▶ _What you are asked to do_
Search the entries below for the string "hidden" and copy the lines that hold it.

▶ _Dataset entries_
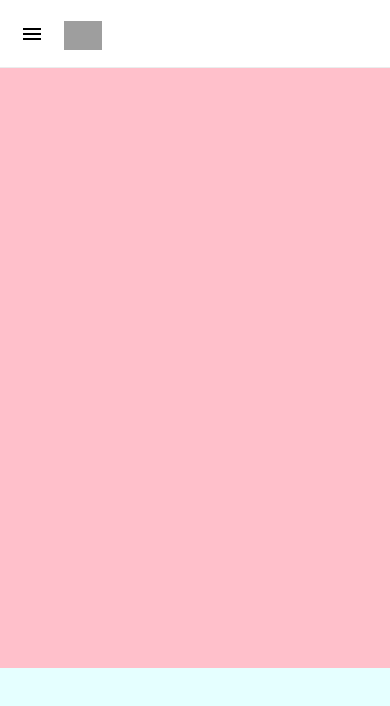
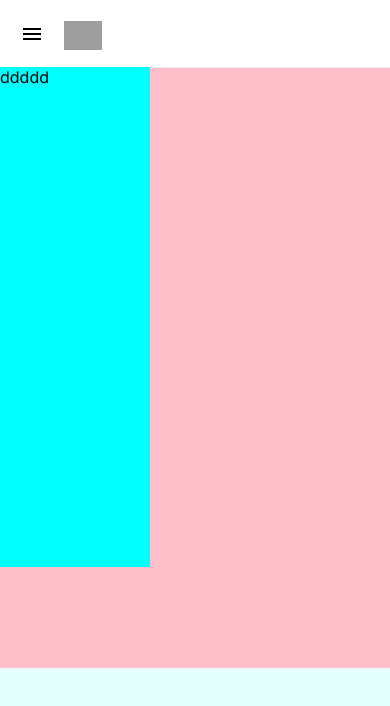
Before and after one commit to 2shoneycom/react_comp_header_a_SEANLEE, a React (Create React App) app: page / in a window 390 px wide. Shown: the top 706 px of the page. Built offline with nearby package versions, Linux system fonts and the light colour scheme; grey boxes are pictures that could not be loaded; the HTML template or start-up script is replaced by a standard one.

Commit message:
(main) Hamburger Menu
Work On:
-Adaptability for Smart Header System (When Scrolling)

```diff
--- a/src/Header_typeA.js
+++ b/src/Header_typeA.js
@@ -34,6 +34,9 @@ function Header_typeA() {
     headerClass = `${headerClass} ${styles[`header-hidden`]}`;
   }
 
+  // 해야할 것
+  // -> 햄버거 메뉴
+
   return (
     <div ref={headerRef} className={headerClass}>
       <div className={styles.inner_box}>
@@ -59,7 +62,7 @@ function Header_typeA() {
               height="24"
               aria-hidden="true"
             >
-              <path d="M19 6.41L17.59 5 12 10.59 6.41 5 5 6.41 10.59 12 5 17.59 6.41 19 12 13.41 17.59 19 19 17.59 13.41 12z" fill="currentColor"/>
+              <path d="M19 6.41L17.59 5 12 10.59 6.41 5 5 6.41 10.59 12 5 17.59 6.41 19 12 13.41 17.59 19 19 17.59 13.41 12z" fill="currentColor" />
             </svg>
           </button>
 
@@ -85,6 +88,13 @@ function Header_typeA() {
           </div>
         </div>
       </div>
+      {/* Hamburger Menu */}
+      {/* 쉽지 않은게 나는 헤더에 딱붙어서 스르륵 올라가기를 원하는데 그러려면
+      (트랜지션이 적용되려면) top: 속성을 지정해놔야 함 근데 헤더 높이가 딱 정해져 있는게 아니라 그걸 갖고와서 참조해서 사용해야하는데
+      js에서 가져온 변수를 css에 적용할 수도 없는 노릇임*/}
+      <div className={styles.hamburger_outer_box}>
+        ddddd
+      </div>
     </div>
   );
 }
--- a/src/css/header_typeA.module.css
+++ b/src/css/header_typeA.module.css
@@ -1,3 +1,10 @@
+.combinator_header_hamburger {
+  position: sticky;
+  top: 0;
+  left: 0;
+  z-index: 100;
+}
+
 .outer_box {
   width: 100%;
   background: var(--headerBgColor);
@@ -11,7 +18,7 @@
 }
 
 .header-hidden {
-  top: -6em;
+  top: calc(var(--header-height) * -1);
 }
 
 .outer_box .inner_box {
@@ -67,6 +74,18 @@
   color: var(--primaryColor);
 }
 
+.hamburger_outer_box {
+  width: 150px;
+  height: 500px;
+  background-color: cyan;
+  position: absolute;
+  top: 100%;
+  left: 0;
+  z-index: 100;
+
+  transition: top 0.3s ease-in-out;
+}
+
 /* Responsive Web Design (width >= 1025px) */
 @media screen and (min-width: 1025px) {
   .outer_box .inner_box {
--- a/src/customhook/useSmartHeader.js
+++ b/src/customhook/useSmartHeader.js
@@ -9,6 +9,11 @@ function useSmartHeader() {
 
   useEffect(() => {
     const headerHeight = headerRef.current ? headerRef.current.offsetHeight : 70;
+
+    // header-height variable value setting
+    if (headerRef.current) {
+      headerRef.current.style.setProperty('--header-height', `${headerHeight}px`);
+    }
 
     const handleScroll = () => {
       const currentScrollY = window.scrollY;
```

▶ _Expected answer_
     headerClass = `${headerClass} ${styles[`header-hidden`]}`;
               aria-hidden="true"
 .header-hidden {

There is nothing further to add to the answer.